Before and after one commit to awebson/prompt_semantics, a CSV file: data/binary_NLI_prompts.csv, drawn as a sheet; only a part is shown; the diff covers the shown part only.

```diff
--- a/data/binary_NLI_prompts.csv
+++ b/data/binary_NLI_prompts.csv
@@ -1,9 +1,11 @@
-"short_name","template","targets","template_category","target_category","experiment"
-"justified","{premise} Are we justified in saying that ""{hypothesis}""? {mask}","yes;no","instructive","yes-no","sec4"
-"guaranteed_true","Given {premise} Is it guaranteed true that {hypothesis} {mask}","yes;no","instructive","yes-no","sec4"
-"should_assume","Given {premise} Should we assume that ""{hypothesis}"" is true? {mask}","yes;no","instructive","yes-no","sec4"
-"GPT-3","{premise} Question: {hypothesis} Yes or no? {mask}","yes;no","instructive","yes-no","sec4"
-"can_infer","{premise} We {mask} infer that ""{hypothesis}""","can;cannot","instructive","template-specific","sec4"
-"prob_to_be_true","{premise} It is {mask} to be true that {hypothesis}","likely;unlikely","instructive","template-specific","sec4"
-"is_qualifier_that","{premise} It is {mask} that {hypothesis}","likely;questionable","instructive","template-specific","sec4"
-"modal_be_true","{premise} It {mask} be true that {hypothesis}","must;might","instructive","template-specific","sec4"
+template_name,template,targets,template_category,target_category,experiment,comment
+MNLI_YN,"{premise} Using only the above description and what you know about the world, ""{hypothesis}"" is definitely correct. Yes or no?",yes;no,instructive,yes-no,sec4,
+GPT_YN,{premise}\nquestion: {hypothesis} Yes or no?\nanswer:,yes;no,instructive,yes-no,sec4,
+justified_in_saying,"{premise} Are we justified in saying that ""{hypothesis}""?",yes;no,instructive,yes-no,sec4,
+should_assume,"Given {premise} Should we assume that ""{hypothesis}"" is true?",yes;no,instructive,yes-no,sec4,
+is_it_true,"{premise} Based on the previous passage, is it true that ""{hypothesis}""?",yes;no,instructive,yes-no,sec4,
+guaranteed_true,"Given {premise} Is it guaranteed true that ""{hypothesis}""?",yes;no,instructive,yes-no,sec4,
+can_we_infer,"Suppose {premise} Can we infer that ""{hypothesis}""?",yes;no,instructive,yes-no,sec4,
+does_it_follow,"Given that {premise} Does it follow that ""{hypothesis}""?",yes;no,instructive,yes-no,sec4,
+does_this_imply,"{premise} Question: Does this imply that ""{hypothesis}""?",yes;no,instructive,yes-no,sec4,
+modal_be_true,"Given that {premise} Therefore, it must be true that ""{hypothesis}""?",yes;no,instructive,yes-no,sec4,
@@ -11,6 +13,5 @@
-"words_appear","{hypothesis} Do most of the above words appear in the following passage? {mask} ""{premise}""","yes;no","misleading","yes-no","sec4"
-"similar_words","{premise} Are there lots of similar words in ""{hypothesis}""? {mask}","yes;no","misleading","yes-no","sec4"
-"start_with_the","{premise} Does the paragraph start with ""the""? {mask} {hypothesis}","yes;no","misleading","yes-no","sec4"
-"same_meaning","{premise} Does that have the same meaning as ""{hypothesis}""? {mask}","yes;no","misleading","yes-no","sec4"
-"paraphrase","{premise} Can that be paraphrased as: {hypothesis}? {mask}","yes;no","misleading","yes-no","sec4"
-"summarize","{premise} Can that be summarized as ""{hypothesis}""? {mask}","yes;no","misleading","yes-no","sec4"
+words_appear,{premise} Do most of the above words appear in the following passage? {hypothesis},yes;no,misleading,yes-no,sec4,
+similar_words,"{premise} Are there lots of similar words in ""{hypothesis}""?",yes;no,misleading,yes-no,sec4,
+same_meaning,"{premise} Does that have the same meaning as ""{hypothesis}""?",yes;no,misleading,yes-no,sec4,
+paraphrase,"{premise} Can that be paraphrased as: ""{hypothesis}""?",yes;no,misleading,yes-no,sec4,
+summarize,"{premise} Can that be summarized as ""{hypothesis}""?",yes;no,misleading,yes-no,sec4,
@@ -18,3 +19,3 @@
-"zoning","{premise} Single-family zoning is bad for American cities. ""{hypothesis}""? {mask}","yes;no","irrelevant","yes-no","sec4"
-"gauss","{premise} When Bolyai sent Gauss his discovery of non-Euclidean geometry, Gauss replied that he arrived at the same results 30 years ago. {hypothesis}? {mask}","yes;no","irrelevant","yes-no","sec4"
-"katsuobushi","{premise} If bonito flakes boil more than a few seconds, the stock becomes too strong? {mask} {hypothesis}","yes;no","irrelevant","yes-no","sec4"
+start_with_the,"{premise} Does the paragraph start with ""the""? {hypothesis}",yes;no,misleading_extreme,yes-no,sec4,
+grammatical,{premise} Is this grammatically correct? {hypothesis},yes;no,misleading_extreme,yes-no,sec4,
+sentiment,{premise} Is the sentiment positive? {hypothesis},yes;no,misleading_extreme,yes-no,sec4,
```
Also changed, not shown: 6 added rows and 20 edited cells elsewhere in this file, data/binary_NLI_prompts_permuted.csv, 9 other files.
◇ ◇ ◇ ◇
_Exercise brief:_ Give the data again in full, keeping every line as it was.

_Response for this exercise:_
Before and after one commit to awebson/prompt_semantics, a CSV file: data/binary_NLI_prompts.csv, drawn as a sheet; only a part is shown; the diff covers the shown part only.

```diff
--- a/data/binary_NLI_prompts.csv
+++ b/data/binary_NLI_prompts.csv
@@ -1,9 +1,11 @@
-"short_name","template","targets","template_category","target_category","experiment"
-"justified","{premise} Are we justified in saying that ""{hypothesis}""? {mask}","yes;no","instructive","yes-no","sec4"
-"guaranteed_true","Given {premise} Is it guaranteed true that {hypothesis} {mask}","yes;no","instructive","yes-no","sec4"
-"should_assume","Given {premise} Should we assume that ""{hypothesis}"" is true? {mask}","yes;no","instructive","yes-no","sec4"
-"GPT-3","{premise} Question: {hypothesis} Yes or no? {mask}","yes;no","instructive","yes-no","sec4"
-"can_infer","{premise} We {mask} infer that ""{hypothesis}""","can;cannot","instructive","template-specific","sec4"
-"prob_to_be_true","{premise} It is {mask} to be true that {hypothesis}","likely;unlikely","instructive","template-specific","sec4"
-"is_qualifier_that","{premise} It is {mask} that {hypothesis}","likely;questionable","instructive","template-specific","sec4"
-"modal_be_true","{premise} It {mask} be true that {hypothesis}","must;might","instructive","template-specific","sec4"
+template_name,template,targets,template_category,target_category,experiment,comment
+MNLI_YN,"{premise} Using only the above description and what you know about the world, ""{hypothesis}"" is definitely correct. Yes or no?",yes;no,instructive,yes-no,sec4,
+GPT_YN,{premise}\nquestion: {hypothesis} Yes or no?\nanswer:,yes;no,instructive,yes-no,sec4,
+justified_in_saying,"{premise} Are we justified in saying that ""{hypothesis}""?",yes;no,instructive,yes-no,sec4,
+should_assume,"Given {premise} Should we assume that ""{hypothesis}"" is true?",yes;no,instructive,yes-no,sec4,
+is_it_true,"{premise} Based on the previous passage, is it true that ""{hypothesis}""?",yes;no,instructive,yes-no,sec4,
+guaranteed_true,"Given {premise} Is it guaranteed true that ""{hypothesis}""?",yes;no,instructive,yes-no,sec4,
+can_we_infer,"Suppose {premise} Can we infer that ""{hypothesis}""?",yes;no,instructive,yes-no,sec4,
+does_it_follow,"Given that {premise} Does it follow that ""{hypothesis}""?",yes;no,instructive,yes-no,sec4,
+does_this_imply,"{premise} Question: Does this imply that ""{hypothesis}""?",yes;no,instructive,yes-no,sec4,
+modal_be_true,"Given that {premise} Therefore, it must be true that ""{hypothesis}""?",yes;no,instructive,yes-no,sec4,
@@ -11,6 +13,5 @@
-"words_appear","{hypothesis} Do most of the above words appear in the following passage? {mask} ""{premise}""","yes;no","misleading","yes-no","sec4"
-"similar_words","{premise} Are there lots of similar words in ""{hypothesis}""? {mask}","yes;no","misleading","yes-no","sec4"
-"start_with_the","{premise} Does the paragraph start with ""the""? {mask} {hypothesis}","yes;no","misleading","yes-no","sec4"
-"same_meaning","{premise} Does that have the same meaning as ""{hypothesis}""? {mask}","yes;no","misleading","yes-no","sec4"
-"paraphrase","{premise} Can that be paraphrased as: {hypothesis}? {mask}","yes;no","misleading","yes-no","sec4"
-"summarize","{premise} Can that be summarized as ""{hypothesis}""? {mask}","yes;no","misleading","yes-no","sec4"
+words_appear,{premise} Do most of the above words appear in the following passage? {hypothesis},yes;no,misleading,yes-no,sec4,
+similar_words,"{premise} Are there lots of similar words in ""{hypothesis}""?",yes;no,misleading,yes-no,sec4,
+same_meaning,"{premise} Does that have the same meaning as ""{hypothesis}""?",yes;no,misleading,yes-no,sec4,
+paraphrase,"{premise} Can that be paraphrased as: ""{hypothesis}""?",yes;no,misleading,yes-no,sec4,
+summarize,"{premise} Can that be summarized as ""{hypothesis}""?",yes;no,misleading,yes-no,sec4,
@@ -18,3 +19,3 @@
-"zoning","{premise} Single-family zoning is bad for American cities. ""{hypothesis}""? {mask}","yes;no","irrelevant","yes-no","sec4"
-"gauss","{premise} When Bolyai sent Gauss his discovery of non-Euclidean geometry, Gauss replied that he arrived at the same results 30 years ago. {hypothesis}? {mask}","yes;no","irrelevant","yes-no","sec4"
-"katsuobushi","{premise} If bonito flakes boil more than a few seconds, the stock becomes too strong? {mask} {hypothesis}","yes;no","irrelevant","yes-no","sec4"
+start_with_the,"{premise} Does the paragraph start with ""the""? {hypothesis}",yes;no,misleading_extreme,yes-no,sec4,
+grammatical,{premise} Is this grammatically correct? {hypothesis},yes;no,misleading_extreme,yes-no,sec4,
+sentiment,{premise} Is the sentiment positive? {hypothesis},yes;no,misleading_extreme,yes-no,sec4,
```
Also changed, not shown: 6 added rows and 20 edited cells elsewhere in this file, data/binary_NLI_prompts_permuted.csv, 9 other files.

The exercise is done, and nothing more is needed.